* What this task involves
Pick out each line in these entries that contains the string "voice".

* Material provided
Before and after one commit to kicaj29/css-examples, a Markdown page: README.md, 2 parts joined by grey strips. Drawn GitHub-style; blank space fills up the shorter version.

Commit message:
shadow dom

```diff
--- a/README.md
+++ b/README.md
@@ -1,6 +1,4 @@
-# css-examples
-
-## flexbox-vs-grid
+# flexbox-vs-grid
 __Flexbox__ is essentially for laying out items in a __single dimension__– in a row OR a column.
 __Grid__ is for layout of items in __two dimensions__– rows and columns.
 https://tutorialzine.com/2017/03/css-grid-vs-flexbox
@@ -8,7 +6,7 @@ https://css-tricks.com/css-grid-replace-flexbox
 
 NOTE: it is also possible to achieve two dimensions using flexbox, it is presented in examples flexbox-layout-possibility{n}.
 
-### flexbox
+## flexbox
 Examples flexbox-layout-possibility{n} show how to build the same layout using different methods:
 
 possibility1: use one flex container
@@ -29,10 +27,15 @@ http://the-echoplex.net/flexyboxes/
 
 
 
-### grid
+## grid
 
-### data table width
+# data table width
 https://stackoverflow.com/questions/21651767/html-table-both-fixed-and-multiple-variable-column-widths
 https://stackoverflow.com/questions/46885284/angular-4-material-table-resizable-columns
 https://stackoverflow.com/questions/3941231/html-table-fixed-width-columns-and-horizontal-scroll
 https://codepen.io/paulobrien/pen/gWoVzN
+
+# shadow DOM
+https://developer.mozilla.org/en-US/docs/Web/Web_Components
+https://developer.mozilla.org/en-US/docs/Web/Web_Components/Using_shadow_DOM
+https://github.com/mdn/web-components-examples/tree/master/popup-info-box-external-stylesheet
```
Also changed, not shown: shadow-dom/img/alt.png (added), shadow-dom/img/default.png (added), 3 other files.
---
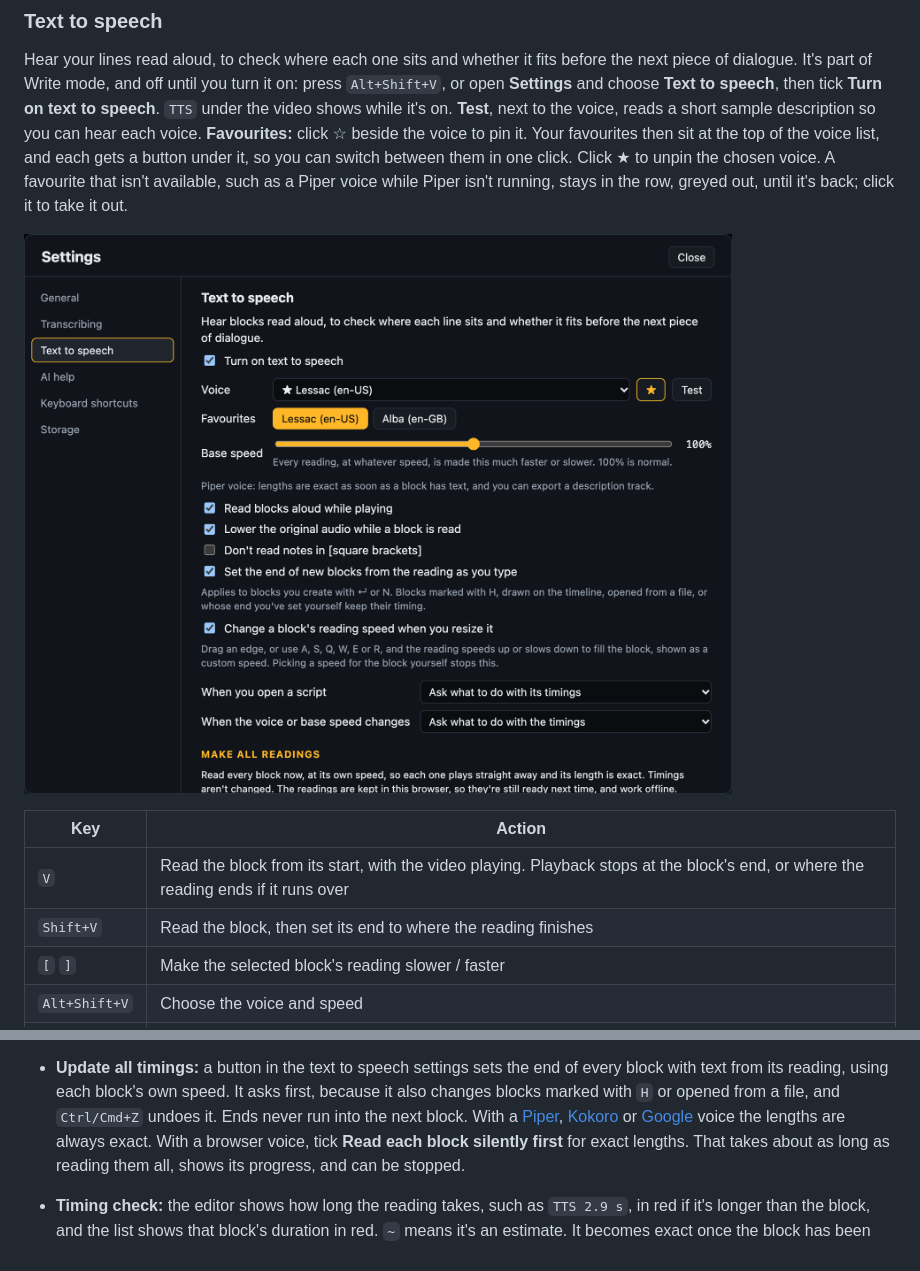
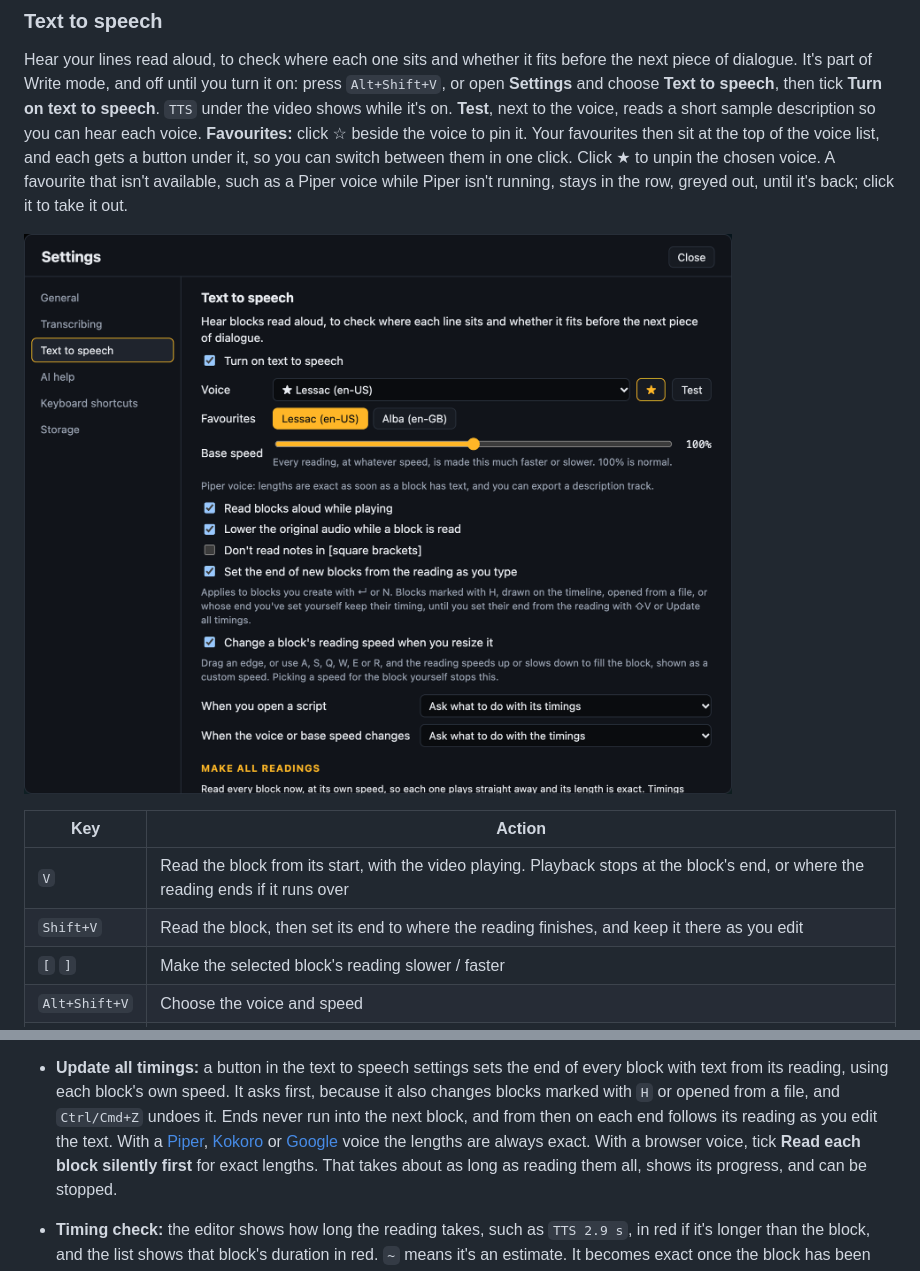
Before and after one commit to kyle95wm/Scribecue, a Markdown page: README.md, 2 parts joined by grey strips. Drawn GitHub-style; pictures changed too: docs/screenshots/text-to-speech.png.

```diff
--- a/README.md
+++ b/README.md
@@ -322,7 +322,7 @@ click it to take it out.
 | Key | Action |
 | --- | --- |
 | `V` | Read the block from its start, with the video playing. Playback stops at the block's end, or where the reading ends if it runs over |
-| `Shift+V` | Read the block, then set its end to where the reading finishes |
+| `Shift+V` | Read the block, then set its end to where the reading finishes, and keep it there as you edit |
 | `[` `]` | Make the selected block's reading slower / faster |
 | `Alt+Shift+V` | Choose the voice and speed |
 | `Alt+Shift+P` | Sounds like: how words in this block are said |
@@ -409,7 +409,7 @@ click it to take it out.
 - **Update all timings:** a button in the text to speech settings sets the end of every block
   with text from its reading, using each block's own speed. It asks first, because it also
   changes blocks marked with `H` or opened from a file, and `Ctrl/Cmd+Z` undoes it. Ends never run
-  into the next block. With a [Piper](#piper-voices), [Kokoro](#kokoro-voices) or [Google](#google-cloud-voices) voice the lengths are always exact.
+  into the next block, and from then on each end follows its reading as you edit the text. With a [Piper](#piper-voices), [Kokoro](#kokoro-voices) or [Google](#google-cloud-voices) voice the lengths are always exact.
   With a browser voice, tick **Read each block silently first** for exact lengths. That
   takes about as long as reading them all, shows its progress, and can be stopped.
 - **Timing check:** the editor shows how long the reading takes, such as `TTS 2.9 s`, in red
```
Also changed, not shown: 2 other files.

* Task response
 | `Alt+Shift+V` | Choose the voice and speed |
-  into the next block. With a [Piper](#piper-voices), [Kokoro](#kokoro-voices) or [Google](#google-cloud-voices) voice the lengths are always exact.
+  into the next block, and from then on each end follows its reading as you edit the text. With a [Piper](#piper-voices), [Kokoro](#kokoro-voices) or [Google](#google-cloud-voices) voice the lengths are always exact.
   With a browser voice, tick **Read each block silently first** for exact lengths. That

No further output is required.